▶ [Itemized modification records]:
┌──

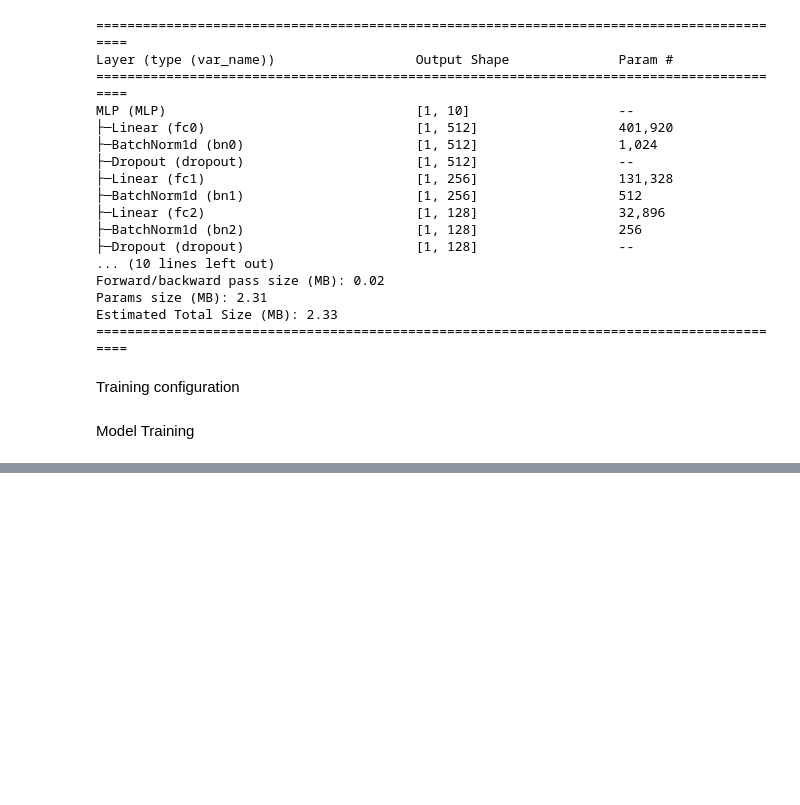
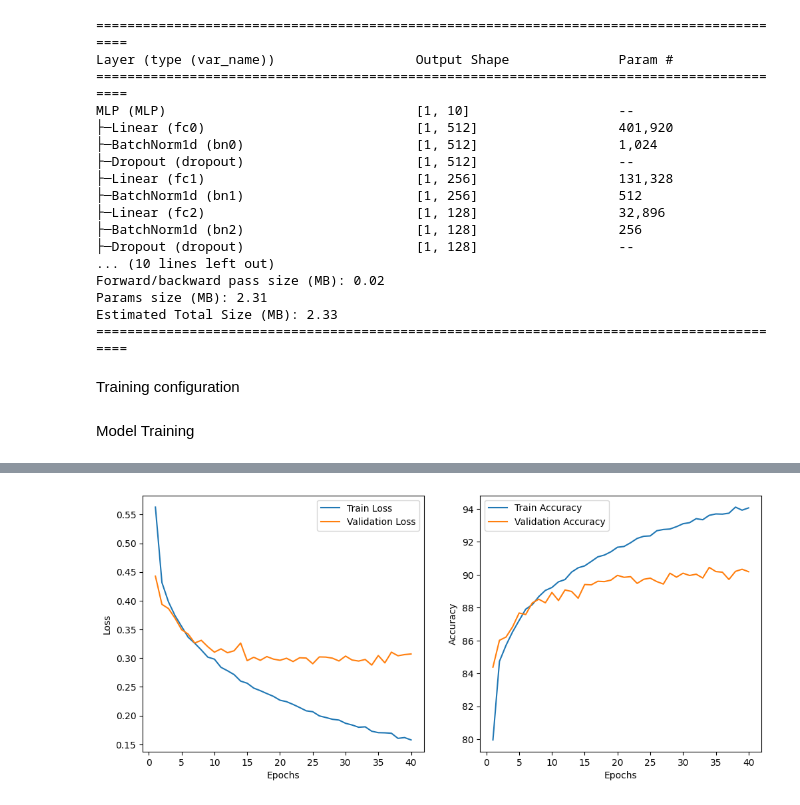
Before and after one commit to RamuNalla/pytorch-bootcamp-notebooks, a Jupyter notebook: 3_MLP_on_fashion_dataset.ipynb, the cells around one changed output, grey strips where cells are left out. Cells and saved outputs as stored; diff of their text form; code cells hidden in the pictures; blank space fills up the shorter version.

Commit message:
training an MLP on MNIST Fashion dataset

```diff
--- a/3_MLP_on_fashion_dataset.ipynb
+++ b/3_MLP_on_fashion_dataset.ipynb
@@ -232,3 +235,6 @@ def main(model, trainloader, val_loader, epochs=5, DEVICE = "cuda"):
     plt.ylabel('Accuracy')
     plt.legend()
     plt.show()
+# %%
+main(mlp_model, train_loader, val_loader, epochs = num_epochs, DEVICE = DEVICE)
+# %% [output]
@@ -234,0 +258 @@ def main(model, trainloader, val_loader, epochs=5, DEVICE = "cuda"):
+[figure, added]
```
Also changed, not shown: parts of 13 cells of this notebook.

└──

▶ [EXERCISE BRIEF]:
Please set down the lines above word for word and leave out the pictures.

▶ [FINISHED EXERCISE]:
Before and after one commit to RamuNalla/pytorch-bootcamp-notebooks, a Jupyter notebook: 3_MLP_on_fashion_dataset.ipynb, the cells around one changed output, grey strips where cells are left out. Cells and saved outputs as stored; diff of their text form; code cells hidden in the pictures; blank space fills up the shorter version.

Commit message:
training an MLP on MNIST Fashion dataset

```diff
--- a/3_MLP_on_fashion_dataset.ipynb
+++ b/3_MLP_on_fashion_dataset.ipynb
@@ -232,3 +235,6 @@ def main(model, trainloader, val_loader, epochs=5, DEVICE = "cuda"):
     plt.ylabel('Accuracy')
     plt.legend()
     plt.show()
+# %%
+main(mlp_model, train_loader, val_loader, epochs = num_epochs, DEVICE = DEVICE)
+# %% [output]
@@ -234,0 +258 @@ def main(model, trainloader, val_loader, epochs=5, DEVICE = "cuda"):
+[figure, added]
```
Also changed, not shown: parts of 13 cells of this notebook.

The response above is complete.